Undertaking a placement abroad was a once-in-a-lifetime opportunity to experience a different country's healthcare system and culture. So, I travelled to Dar es Salaam with Work the World.
I chose Dar es Salaam because I sponsor a child in Tanzania and this was probably my only chance to visit her. When I discussed this with Work the World staff before my departure, they reassured me that my weekends were free to travel and explore.
Before I left for Tanzania, the Work the World team and I discussed my placement and what I should expect. I threw them challenges with my unusual course and set of interests, but Work the World brilliantly tailored my placement to suit my clinical interests. We agreed that over my two-week placement I’d spend time in three departments, covering different elements of paediatrics, public health and maternity care.
The time between registering onto the programme and stepping onto the plane went so quickly!
I was nervous to travel on my own. But with the help of Work the World it was much easier than expected. I always felt safe.
When I arrived in country, I met a student who landed at a similar time to me. We had an induction from the Work the World team who put us at ease with their friendly nature and great advice.
The team and the other students at the house made it so easy to settle in. It was the first time I had travelled abroad alone, and I was nervous. But it turned out I didn't need to worry. The staff in the house were always friendly, helpful and so much fun! They were always around when we needed to ask a question or wanted a chat.
On my first day, the students in the house took me under their wing and we went together on a trip to Kariakoo market. Fully immersing myself in local culture from the get go was amazing. Thankfully, the other students had a few weeks experience (and a bit of Swahili) under their belts already.
The weekly barbeque nights were a highlight. Eating together with all the students and staff and having a dance with them bonded us. I also enjoyed our weekly Swahili lessons—the teacher had so much knowledge and experience, making the lessons really enjoyable.
When I first stepped into my placement hospital, the differences hit me straight away. I reflected on how differently local staff worked and how patients were treated compared with at home in the UK. But it was important to remember the healthcare system in Tanzania was still developing, and resources were low.
Departments ran with very few staff, and they were focussed on delivering the treatment required with minimal resources. Patients had to pay for care and also had to bring certain medical supplies with them to the hospital.
Patients were grateful to be seen by a doctor or a nurse even though standards were so different to what we would accept in the UK. It challenged my view on what ‘acceptable’ care looked like, and how grateful we should be for the NHS.

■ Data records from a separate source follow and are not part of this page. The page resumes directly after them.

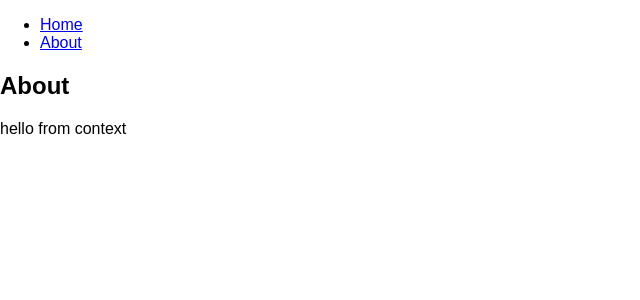
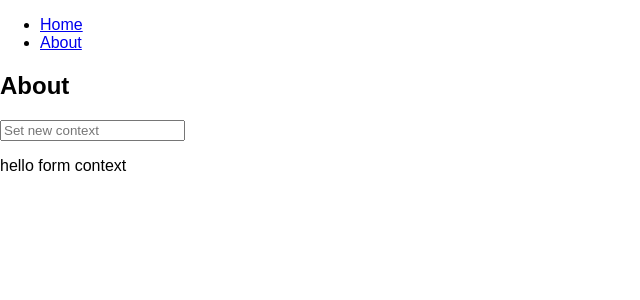
Before and after one commit to skylock/react-playground, a React (Create React App) app: page /about in a window 1280 px wide. Shown: the top 300 px of the page, without its empty margins (0-640 px from the left). Built offline with nearby package versions, Linux system fonts and the light colour scheme.

Commit message:
set context from an component

```diff
--- a/src/AppRouter.jsx
+++ b/src/AppRouter.jsx
@@ -1,10 +1,12 @@
-import React from 'react';
+import React, { useState } from 'react';
 import { BrowserRouter as Router, Route, Link } from 'react-router-dom';
 import Index from './pages/index';
 import About from './pages/about';
 import { UserContext } from './UserContext';
 
 const AppRouter = () => {
+  const [value, setValue] = useState('hello form context');
+
   return (
     <Router>
       <div>
@@ -18,7 +20,7 @@ const AppRouter = () => {
             </li>
           </ul>
         </nav>
-        <UserContext.Provider value='hello from context'>
+        <UserContext.Provider value={{ value, setValue }}>
           <Route path='/' exact component={Index}></Route>
           <Route path='/about' component={About}></Route>
         </UserContext.Provider>
--- a/src/pages/about.jsx
+++ b/src/pages/about.jsx
@@ -2,14 +2,20 @@ import React, { useContext } from 'react';
 import { UserContext } from '../UserContext';
 
 const About = () => {
-  const msg = useContext(UserContext);
+  const userContext = useContext(UserContext);
 
-  console.log('about => ', msg);
+  console.log('about => ', userContext.value);
 
   return (
     <div>
       <h2>About</h2>
-      <p>{msg}</p>
+
+      <input
+        type='text'
+        placeholder='Set new context'
+        onChange={(e) => userContext.setValue(e.target.value)}
+      />
+      <p>{userContext.value}</p>
     </div>
   );
 };
--- a/src/pages/index.jsx
+++ b/src/pages/index.jsx
@@ -1,6 +1,10 @@
-import React from 'react';
+import React, { useContext } from 'react';
+import { UserContext } from '../UserContext';
 
 const Index = () => {
+  const userContext = useContext(UserContext);
+  console.log('index => ', userContext.value);
+
   return (
     <div>
       <h2>Index</h2>
```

Every evening, when I returned to the house from placement, it was great to chat with the other students about what we had each been up to that day.
Although we were studying different things and based in different departments, the surprises in the hospital were real for all of us. I appreciated discussing the highlights and challenges of placement with people who were in the same boat as me.
The patients I cared for spoke only Swahili, but most of the local staff had a good level of English. The staff involved me in clinical tasks and taught me how they did things. I got to be as involved as I felt comfortable with, and although I was only there for a short time I built good working relationships with the doctors and nurses.
In the Paediatric Outpatient Department, I registered patients, learned how to ask essential questions in Swahili, and input answers into the department's computer system. I also measured children's vital signs and weighed them before they saw the doctors.
In the neonatal ward, I prepared equipment, fed babies, provided hygiene care, and assisted doctors on their rounds.
Finally, on the labour ward, I observed midwives delivering babies, assisted in administering medication, and catheterised patients. I spoke very little Swahili, but it was amazing how I could connect with patients through basic phrases, gestures and facial expressions alone.
I only had one full weekend during my two weeks in Tanzania, and I had already planned to travel to another city to visit my sponsor child. The other housemates that had more weekends to spare travelled to places like Zanzibar Island or on safari.
I did get to spend some time exploring with my housemates. My favourite trip was on my very last day, my housemates and I took a boat to Bongoyo—a beautiful deserted island. We then went and had an incredible dinner whilst listening to a live band by the ocean.
I would encourage anyone considering a placement with Work the World to just do it. It was an incredible experience, and although I went alone I met some amazing people. I came home with some great stories to share with family and friends.
Since being back in the UK, I have had the opportunity to share my learning with colleagues and university lecturers and have even been invited to speak at an interprofessional training event.
In the end the most important lessons I learnt were about who I was as a person and what I was capable of. And I came away feeling a deep appreciation for what I have at home, both personally and professionally.